Paul Anderson: With those folks wearing a lot of hats, being pulled into a lot of different directions, what kind of strategies and support do they need to manage that just to get through the day every day?

Andy Poole: Yeah. The hard thing about healthcare operations right now is you can walk in the morning and everything looks great on paper from a staffing perspective, and you get there and there's two people who are now in isolation or unable to come in or you had a turnover issue. They need to jump right into the staffing model, and unfortunately, and we've seen this all across healthcare, it's one of those universal challenges right now is the other... the safety programs, the quality tracking, things like that get left behind, and so a lot of times they do need a group like ECRI that can come and provide some support in that area.

Paul Anderson: What kind of strategies and support do those ambulatory care providers need to be thinking about to react to just the realities of the world that's happening around them?

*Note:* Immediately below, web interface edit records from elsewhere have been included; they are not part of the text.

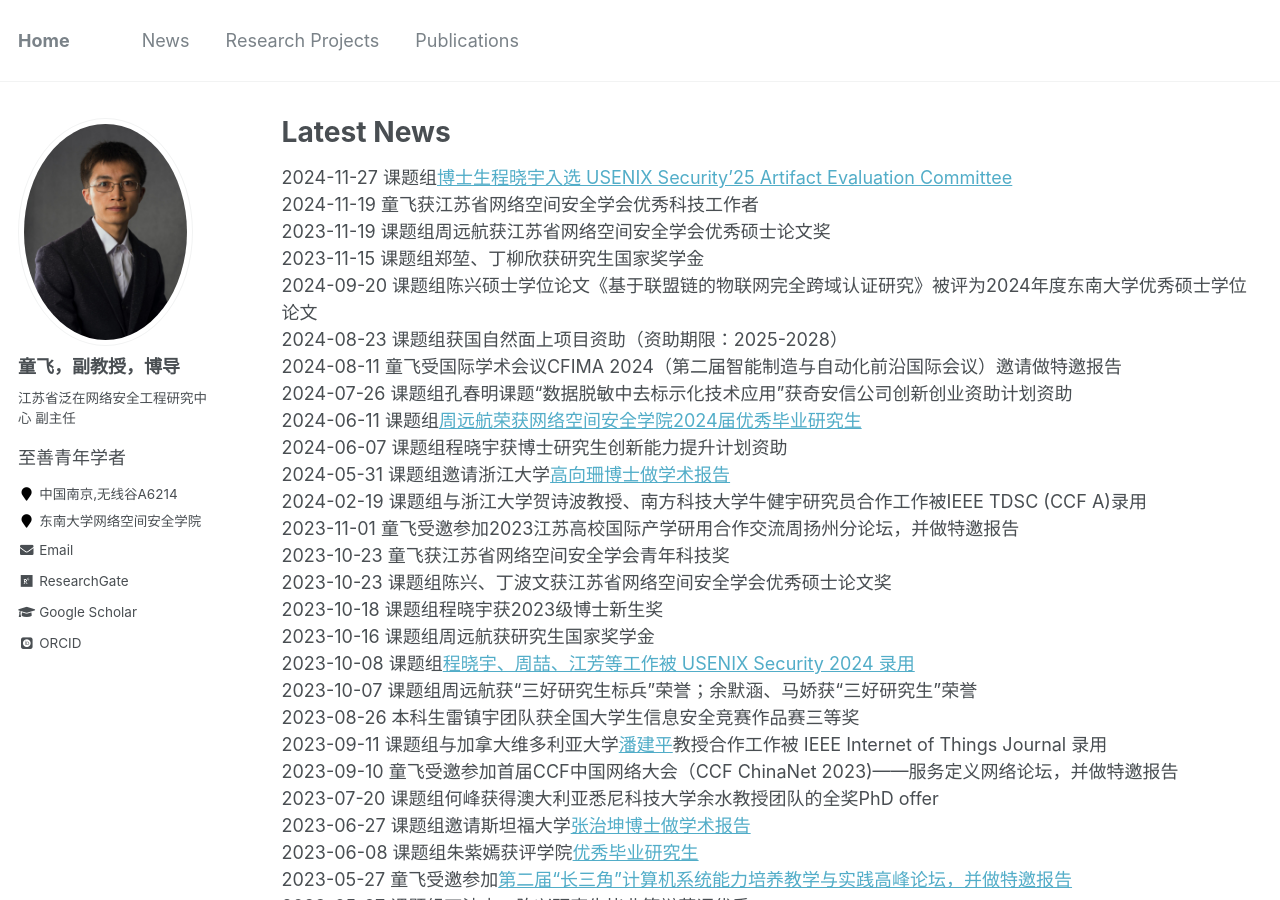
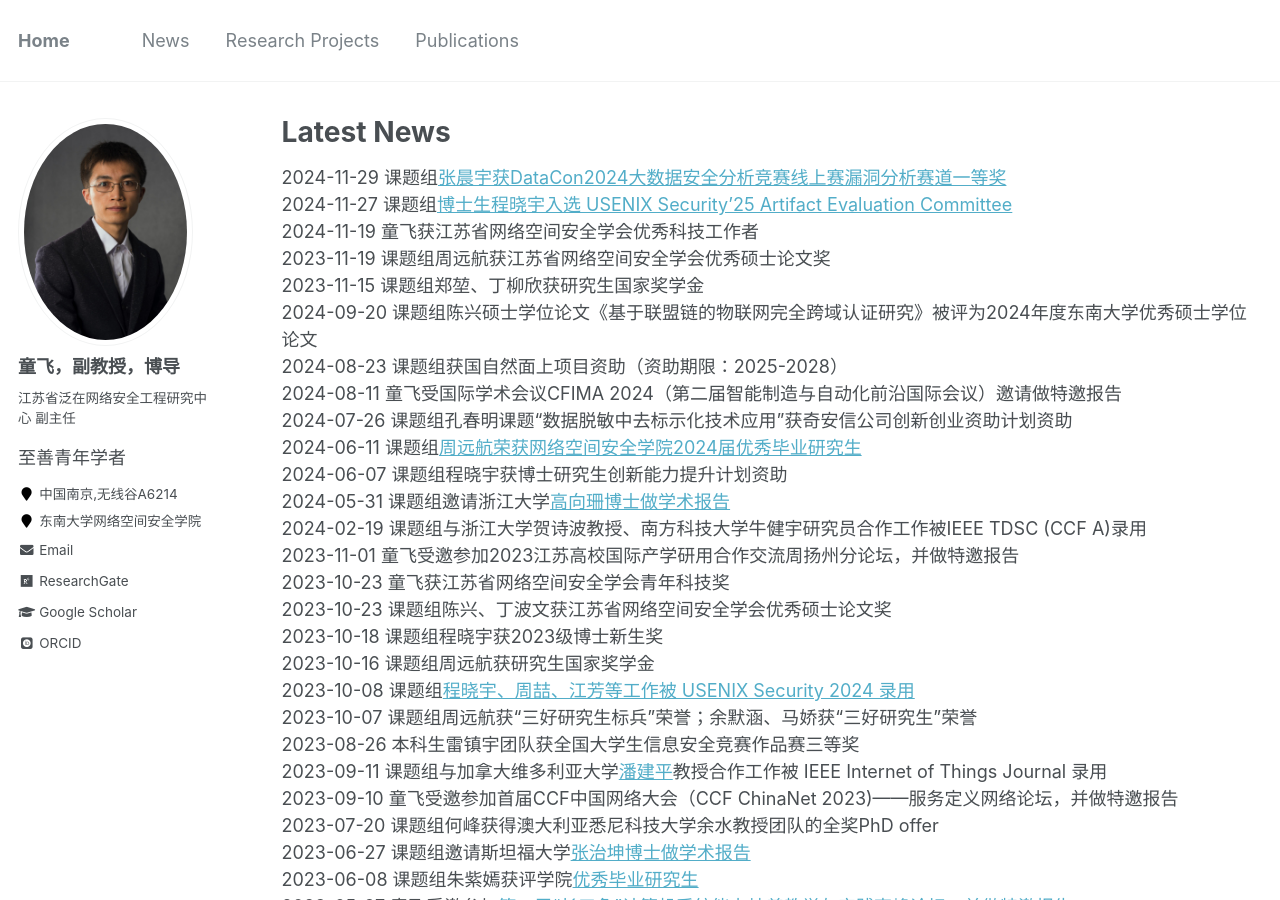
Before and after one commit to fei-tong/fei-tong.github.io, a Jekyll site: the page built from _pages/News.md, in a window 1280 px wide and 900 px high. Built offline with Jekyll 4.4.1, drawn with Linux system fonts in a browser that asks for light colours; some web fonts are replaced.

Commit message:
Update News.md

```diff
--- a/_pages/News.md
+++ b/_pages/News.md
@@ -4,6 +4,7 @@ title: "Latest News"
 permalink: /News/
 author_profile: true
 ---
+2024-11-29 课题组[张晨宇获DataCon2024大数据安全分析竞赛线上赛漏洞分析赛道一等奖](https://mp.weixin.qq.com/s/f5W3SDWX3UBYfDrcnMldmw)<br>
 2024-11-27 课题组[博士生程晓宇入选 USENIX Security'25 Artifact Evaluation Committee](https://www.usenix.org/conference/usenixsecurity25/call-for-papers)<br>
 2024-11-19 童飞获江苏省网络空间安全学会优秀科技工作者<br>
 2023-11-19 课题组周远航获江苏省网络空间安全学会优秀硕士论文奖<br>
```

Andy Poole: Yeah, it's a big challenge and like I said earlier, there's a lot of times where you don't have the same infrastructure to really help you manage those, but it used to be a big focus, and it still is to an extent, but the focus has been about just- in- time inventory management, not having too much. Now, we've had to balance that against the reality that what you don't stock up on today could be shortage tomorrow and they can really cripple your operations. You have to establish relationships with multiple vendors to be able to make sure that you're going to be able to get what you need when you need it. Where we really have been helping a lot of the organizations that we work with is identifying. Because ECRI has an independent lab and testing these materials, we can help provide knowledge around what is truly like and like. It's a safety risk when you are used to delivering one product and then all of a sudden the next one, next day it's gone and you've got a substitute in there. Is it exactly the same? What are the differences? One, do I know what I should be paying for these? Two, what is the difference so that I can make sure when I put a different product in my team's hand, they're going to be able to deliver it safely? It's a big issue.

Paul Anderson: Andy, thanks so much for joining us today.

Andy Poole: Oh, it's my pleasure, Paul.

Paul Anderson: To learn more about how ECRI can help your organization plan for its supply chain challenges, visit us at ecri. org. Thanks for watching ECRI Now. To find future episodes, visit us at ecri. org. Until next time, I've been your host, Paul Anderson.


We spoke to Chris Lavanchy, Engineering Director with ECRI’s Device Evaluation team, about the importance of testing personal protective equipment as organizations rebuild their supplies following years of supply chain-related shortages; Shannon Davila, Director of Total Systems Approach to Safety about the importance of early sepsis recognition and treatment; and Andy Poole, Ambulatory Business Solutions Manager about the evolution of care from inpatient to ambulatory settings.